This exercise calls for duplicating every entry below exactly, without the images.

──────────

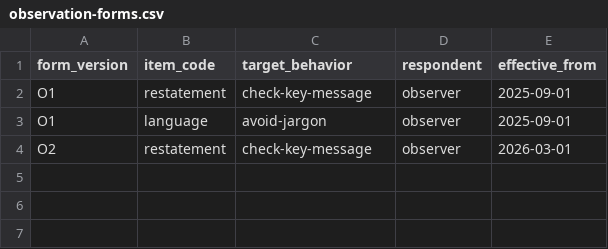
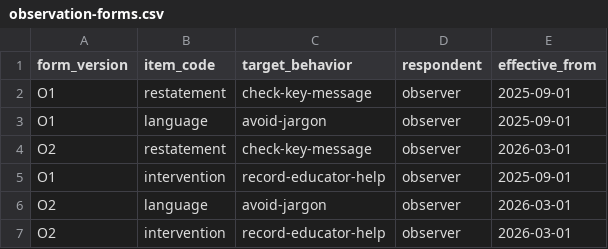
Before and after one commit to rotatinghomew/q010-patient-understanding-teaching, a CSV file: data/observation-forms.csv, drawn as a sheet.

```diff
--- a/data/observation-forms.csv
+++ b/data/observation-forms.csv
@@ -4 +4,4 @@ O1,language,avoid-jargon,observer,2025-09-01
 O2,restatement,check-key-message,observer,2026-03-01
+O1,intervention,record-educator-help,observer,2025-09-01
+O2,language,avoid-jargon,observer,2026-03-01
+O2,intervention,record-educator-help,observer,2026-03-01
```
Also changed, not shown: data/explanation-observations.csv.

──────────

* [Expected answer]
Before and after one commit to rotatinghomew/q010-patient-understanding-teaching, a CSV file: data/observation-forms.csv, drawn as a sheet.

```diff
--- a/data/observation-forms.csv
+++ b/data/observation-forms.csv
@@ -4 +4,4 @@ O1,language,avoid-jargon,observer,2025-09-01
 O2,restatement,check-key-message,observer,2026-03-01
+O1,intervention,record-educator-help,observer,2025-09-01
+O2,language,avoid-jargon,observer,2026-03-01
+O2,intervention,record-educator-help,observer,2026-03-01
```
Also changed, not shown: data/explanation-observations.csv.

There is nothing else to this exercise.